(Web page edit records)
-- -- --

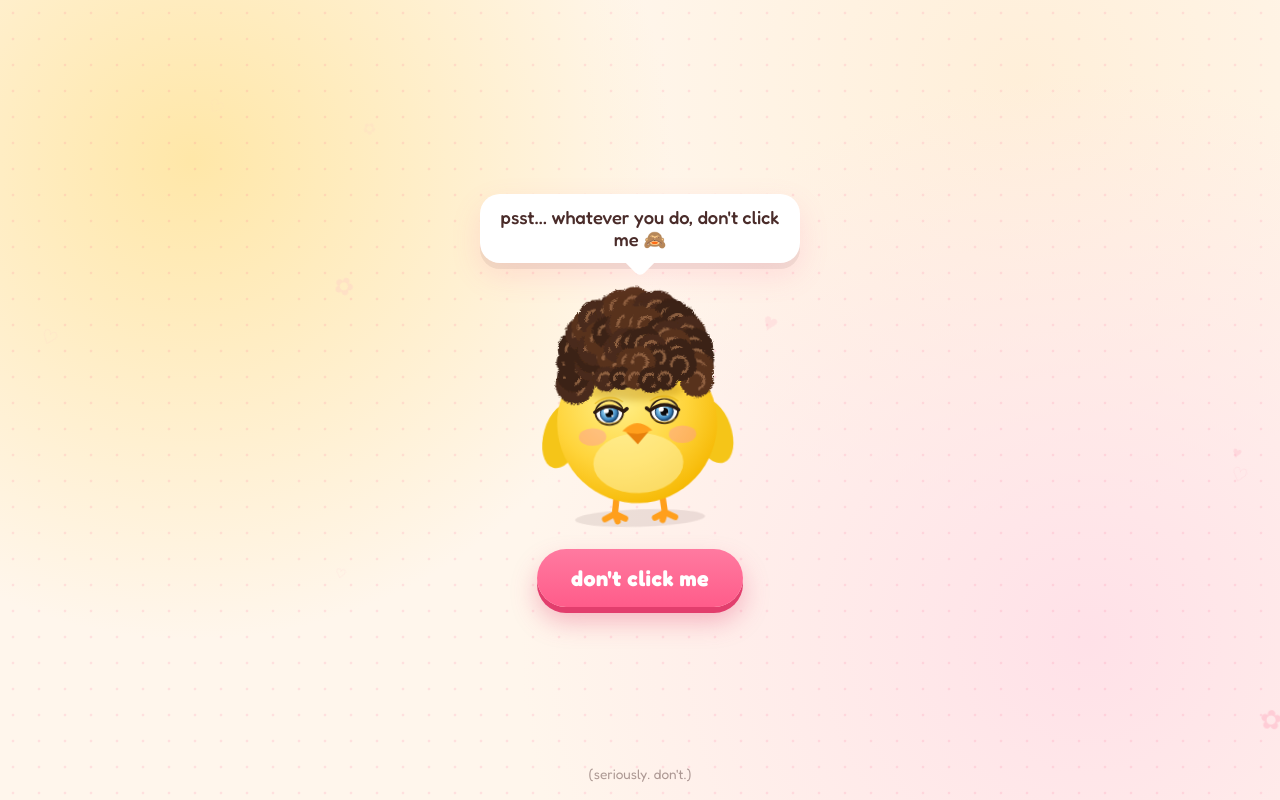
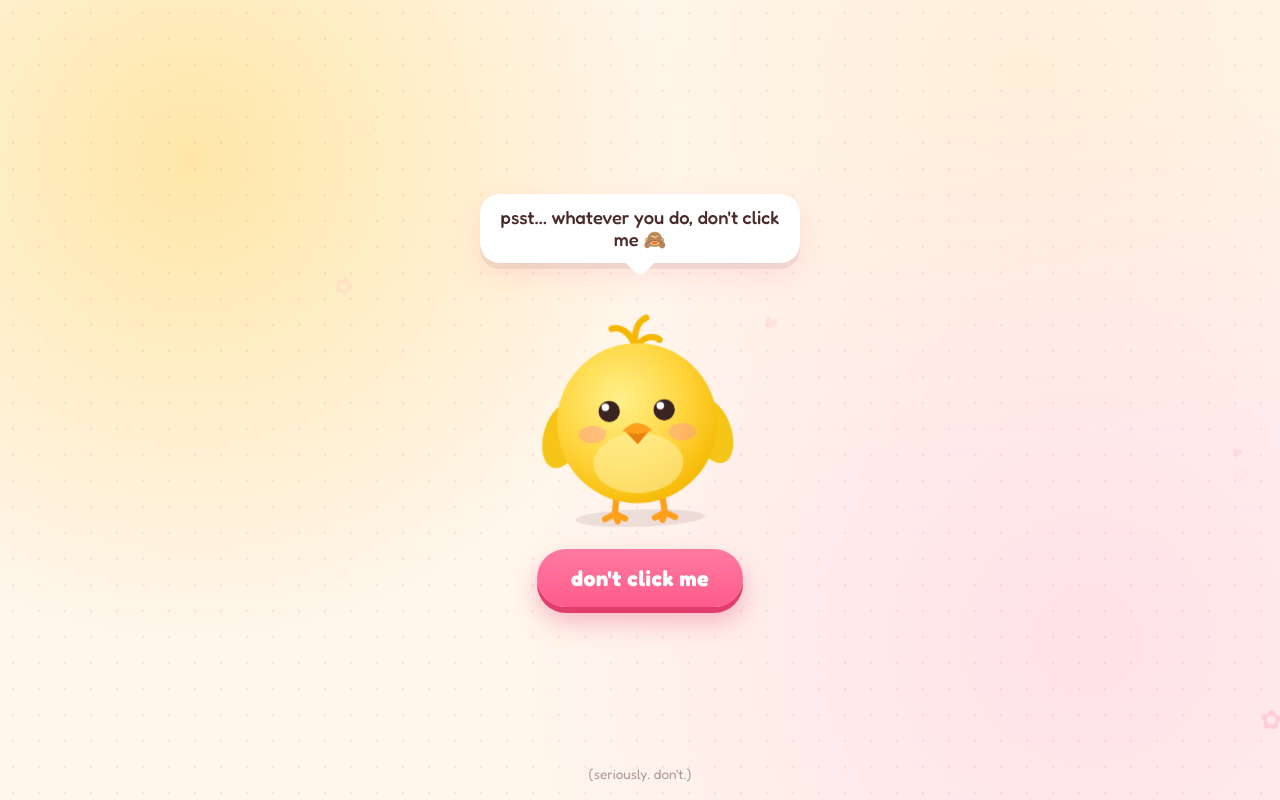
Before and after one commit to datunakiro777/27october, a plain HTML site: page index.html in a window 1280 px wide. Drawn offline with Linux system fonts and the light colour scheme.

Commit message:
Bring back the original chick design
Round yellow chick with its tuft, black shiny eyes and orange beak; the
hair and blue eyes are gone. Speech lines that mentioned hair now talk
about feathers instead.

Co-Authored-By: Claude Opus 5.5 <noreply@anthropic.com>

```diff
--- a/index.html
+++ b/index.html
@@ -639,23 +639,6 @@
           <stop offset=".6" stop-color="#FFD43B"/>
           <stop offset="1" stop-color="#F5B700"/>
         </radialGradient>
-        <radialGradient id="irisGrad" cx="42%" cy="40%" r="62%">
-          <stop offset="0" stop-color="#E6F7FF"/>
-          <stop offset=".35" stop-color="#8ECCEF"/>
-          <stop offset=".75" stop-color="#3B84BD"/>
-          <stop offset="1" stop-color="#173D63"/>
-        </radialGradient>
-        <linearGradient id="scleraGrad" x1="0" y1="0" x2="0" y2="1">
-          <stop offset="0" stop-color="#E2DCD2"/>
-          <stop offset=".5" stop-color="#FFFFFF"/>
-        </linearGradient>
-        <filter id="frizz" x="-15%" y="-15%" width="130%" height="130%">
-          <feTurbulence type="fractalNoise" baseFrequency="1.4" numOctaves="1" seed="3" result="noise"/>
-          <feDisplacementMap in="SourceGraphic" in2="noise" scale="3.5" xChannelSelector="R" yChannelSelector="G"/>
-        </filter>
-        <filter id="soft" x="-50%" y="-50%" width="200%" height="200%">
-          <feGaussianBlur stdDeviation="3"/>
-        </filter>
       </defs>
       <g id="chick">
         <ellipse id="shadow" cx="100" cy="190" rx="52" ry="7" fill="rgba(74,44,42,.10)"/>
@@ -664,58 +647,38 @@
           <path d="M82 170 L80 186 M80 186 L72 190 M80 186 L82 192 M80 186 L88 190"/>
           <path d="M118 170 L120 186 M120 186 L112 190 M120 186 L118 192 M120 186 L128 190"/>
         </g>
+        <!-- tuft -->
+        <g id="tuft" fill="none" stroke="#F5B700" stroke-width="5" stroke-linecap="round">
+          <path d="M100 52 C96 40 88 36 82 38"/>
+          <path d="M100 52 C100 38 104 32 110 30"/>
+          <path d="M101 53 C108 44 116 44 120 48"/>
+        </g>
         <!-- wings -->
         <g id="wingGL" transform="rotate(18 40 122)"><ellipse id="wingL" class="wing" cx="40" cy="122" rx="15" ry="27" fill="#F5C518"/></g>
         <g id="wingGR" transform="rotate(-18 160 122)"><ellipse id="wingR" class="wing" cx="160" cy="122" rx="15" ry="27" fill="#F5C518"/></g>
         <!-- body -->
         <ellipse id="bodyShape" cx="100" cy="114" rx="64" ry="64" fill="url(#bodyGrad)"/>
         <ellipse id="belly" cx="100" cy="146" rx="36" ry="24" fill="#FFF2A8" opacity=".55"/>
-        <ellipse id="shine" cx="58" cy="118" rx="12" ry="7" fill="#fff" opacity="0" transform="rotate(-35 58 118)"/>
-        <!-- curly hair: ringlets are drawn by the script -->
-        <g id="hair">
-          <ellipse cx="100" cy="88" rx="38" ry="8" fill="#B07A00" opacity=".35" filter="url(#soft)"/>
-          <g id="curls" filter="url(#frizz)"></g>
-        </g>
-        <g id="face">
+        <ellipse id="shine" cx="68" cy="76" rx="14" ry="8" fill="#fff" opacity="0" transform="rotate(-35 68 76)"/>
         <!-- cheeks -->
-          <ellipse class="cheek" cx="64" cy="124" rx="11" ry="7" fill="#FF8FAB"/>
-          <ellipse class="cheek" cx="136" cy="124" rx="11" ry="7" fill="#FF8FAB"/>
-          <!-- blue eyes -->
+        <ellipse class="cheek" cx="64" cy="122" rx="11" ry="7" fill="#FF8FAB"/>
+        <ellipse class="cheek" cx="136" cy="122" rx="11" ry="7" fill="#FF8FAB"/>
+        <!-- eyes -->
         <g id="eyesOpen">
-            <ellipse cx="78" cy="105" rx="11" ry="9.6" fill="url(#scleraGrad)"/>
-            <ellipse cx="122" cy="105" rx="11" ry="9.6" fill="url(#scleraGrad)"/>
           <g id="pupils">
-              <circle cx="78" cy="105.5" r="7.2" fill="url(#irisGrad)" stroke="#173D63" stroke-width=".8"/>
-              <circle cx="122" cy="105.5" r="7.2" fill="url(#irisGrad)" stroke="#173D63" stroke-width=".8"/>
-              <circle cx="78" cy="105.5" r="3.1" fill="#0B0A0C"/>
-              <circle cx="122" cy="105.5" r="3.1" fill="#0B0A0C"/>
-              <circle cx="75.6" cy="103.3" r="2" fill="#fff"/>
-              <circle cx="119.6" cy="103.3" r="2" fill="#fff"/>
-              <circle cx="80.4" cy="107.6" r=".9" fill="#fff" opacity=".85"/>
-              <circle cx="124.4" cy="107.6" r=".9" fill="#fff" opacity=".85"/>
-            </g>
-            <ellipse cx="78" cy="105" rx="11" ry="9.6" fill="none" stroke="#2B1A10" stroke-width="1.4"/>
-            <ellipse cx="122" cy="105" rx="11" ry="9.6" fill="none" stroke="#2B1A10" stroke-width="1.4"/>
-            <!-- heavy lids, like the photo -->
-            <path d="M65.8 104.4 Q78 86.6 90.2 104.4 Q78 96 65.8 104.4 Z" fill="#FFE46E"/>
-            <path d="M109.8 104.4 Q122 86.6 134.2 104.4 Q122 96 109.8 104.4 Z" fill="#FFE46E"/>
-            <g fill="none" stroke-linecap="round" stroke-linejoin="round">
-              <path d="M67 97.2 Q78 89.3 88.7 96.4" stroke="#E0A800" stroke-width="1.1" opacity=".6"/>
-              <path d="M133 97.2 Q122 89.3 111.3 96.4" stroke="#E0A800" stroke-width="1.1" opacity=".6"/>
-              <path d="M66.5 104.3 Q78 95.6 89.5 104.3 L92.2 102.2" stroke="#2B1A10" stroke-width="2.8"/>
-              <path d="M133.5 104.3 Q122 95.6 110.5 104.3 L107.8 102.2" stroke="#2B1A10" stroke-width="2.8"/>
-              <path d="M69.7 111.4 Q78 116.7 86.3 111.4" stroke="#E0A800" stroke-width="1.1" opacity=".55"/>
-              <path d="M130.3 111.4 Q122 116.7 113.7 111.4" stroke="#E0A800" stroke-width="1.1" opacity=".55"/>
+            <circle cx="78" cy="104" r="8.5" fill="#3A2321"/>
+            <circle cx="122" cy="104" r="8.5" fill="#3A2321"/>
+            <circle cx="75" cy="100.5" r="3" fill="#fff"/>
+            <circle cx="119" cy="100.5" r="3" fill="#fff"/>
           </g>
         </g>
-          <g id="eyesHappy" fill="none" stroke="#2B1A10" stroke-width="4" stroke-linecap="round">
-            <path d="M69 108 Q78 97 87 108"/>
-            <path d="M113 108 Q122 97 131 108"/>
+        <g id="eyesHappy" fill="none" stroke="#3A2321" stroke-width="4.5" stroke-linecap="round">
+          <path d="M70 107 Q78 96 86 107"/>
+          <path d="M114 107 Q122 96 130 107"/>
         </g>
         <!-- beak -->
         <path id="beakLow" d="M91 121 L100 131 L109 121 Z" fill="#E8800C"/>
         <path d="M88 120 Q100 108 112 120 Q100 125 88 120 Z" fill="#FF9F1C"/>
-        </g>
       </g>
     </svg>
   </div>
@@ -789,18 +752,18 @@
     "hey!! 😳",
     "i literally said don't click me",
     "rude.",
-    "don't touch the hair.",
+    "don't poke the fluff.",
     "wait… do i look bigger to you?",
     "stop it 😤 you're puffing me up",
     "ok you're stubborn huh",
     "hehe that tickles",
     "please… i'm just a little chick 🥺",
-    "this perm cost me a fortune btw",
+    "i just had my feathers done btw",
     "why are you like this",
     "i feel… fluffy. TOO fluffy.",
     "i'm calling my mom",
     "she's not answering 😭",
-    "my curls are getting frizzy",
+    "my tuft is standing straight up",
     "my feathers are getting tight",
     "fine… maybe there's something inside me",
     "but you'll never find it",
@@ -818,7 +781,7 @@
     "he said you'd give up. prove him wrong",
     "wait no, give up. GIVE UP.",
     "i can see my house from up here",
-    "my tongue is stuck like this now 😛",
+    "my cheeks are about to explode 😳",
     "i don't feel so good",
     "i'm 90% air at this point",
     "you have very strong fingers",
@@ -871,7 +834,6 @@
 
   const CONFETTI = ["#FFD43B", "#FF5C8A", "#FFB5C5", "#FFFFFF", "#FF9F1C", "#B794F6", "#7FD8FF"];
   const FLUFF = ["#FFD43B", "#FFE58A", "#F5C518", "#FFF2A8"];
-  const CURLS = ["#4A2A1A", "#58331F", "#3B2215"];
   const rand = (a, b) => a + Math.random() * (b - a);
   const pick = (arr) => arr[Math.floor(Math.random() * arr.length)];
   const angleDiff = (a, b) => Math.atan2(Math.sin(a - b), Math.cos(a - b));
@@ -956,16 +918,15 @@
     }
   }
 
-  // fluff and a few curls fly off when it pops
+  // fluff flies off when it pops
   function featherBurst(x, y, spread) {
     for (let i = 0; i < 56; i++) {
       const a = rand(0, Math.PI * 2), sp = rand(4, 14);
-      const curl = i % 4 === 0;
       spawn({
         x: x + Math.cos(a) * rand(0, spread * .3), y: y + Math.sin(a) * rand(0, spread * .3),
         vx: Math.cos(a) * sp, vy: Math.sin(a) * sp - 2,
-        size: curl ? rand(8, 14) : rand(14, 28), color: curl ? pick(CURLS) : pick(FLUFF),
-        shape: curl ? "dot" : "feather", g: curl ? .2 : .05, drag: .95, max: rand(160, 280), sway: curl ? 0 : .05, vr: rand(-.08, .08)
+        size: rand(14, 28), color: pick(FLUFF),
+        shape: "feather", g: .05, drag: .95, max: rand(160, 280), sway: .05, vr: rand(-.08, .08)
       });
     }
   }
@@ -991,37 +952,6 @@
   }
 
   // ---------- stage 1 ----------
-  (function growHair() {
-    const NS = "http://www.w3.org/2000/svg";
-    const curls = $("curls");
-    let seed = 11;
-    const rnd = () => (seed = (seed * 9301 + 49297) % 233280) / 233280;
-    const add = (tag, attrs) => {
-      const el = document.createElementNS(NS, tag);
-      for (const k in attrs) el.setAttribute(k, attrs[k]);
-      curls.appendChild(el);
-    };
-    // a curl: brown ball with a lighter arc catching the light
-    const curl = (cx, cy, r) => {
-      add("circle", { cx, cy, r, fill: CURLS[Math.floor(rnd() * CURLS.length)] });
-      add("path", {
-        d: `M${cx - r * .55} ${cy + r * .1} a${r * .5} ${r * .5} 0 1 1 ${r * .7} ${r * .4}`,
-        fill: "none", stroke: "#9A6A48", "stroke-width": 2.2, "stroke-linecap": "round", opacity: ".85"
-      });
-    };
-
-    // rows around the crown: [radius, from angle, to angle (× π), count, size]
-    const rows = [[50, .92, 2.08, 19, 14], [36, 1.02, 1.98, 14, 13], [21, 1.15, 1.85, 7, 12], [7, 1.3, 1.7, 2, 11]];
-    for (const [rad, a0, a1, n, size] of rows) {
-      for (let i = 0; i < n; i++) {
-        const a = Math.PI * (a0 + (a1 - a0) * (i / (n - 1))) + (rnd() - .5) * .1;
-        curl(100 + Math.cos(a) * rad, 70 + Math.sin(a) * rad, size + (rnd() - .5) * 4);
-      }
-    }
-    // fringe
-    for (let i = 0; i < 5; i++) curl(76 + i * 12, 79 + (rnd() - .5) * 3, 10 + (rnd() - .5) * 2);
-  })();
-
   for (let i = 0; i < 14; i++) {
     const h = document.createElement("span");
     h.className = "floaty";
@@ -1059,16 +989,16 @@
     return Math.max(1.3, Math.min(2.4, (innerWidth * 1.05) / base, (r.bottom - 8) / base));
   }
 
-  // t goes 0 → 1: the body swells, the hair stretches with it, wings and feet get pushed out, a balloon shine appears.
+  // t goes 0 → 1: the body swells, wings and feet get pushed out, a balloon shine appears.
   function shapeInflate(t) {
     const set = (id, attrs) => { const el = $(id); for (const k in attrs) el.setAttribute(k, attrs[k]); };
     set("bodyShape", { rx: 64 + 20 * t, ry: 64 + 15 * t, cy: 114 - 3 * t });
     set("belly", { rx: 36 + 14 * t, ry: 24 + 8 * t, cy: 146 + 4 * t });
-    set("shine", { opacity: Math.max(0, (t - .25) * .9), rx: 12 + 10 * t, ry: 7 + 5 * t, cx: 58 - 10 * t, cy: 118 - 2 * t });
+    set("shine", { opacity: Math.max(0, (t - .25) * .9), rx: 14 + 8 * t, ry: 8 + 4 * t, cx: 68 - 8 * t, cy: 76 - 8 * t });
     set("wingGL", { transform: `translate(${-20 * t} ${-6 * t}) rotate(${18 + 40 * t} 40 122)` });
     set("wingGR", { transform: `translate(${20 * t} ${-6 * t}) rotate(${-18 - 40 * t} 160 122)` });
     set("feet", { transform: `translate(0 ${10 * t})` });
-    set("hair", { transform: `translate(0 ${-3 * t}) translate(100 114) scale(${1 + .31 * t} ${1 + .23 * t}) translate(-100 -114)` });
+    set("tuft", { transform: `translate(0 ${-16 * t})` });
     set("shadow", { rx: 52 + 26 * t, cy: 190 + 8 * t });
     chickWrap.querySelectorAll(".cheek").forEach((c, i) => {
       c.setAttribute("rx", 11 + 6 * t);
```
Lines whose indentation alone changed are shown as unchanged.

-- -- --

Where the string "tuft" appears in a line of the entries, that line counts; state the total number of such lines and nothing else.

5